*TASK OBJECTIVE*
Gather all lines with "reset" from the records.

*Revision comparison data*
□ □ □ □
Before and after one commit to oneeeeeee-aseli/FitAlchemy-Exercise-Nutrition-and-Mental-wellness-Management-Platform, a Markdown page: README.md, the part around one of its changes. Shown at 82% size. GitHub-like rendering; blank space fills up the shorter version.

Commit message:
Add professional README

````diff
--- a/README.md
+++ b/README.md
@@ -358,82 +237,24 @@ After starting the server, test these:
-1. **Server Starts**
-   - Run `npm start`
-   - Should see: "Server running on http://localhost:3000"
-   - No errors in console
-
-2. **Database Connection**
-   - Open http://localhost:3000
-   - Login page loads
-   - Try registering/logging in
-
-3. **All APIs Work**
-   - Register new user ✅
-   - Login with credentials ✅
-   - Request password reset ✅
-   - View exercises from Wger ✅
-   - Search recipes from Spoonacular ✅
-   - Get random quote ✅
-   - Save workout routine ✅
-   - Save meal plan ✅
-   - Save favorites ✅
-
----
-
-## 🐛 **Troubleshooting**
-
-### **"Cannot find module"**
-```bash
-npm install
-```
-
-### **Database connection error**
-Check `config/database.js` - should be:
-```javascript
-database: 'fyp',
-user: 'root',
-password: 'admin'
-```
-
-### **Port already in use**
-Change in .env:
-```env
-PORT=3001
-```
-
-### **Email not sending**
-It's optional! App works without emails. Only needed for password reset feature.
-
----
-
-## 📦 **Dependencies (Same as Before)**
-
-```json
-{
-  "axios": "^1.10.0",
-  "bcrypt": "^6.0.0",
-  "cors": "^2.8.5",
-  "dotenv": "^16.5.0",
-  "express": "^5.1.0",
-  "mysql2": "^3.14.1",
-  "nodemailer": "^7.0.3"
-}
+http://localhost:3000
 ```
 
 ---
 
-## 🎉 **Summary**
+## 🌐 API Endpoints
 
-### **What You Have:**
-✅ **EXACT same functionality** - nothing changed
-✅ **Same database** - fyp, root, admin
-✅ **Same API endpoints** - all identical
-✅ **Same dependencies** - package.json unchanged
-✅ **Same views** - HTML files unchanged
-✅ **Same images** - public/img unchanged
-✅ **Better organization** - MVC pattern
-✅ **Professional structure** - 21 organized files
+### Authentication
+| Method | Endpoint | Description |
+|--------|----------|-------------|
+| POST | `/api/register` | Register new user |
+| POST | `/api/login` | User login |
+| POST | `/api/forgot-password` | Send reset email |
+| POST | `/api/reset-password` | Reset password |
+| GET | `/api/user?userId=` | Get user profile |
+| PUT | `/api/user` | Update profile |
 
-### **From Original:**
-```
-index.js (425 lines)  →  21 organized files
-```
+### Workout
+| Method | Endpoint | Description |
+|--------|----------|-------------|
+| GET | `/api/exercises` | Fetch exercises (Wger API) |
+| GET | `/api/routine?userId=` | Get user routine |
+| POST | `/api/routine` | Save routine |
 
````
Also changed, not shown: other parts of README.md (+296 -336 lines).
□ □ □ □
*ANSWER FOR THIS EXERCISE*
-   - Request password reset ✅
-It's optional! App works without emails. Only needed for password reset feature.
+| POST | `/api/forgot-password` | Send reset email |
+| POST | `/api/reset-password` | Reset password |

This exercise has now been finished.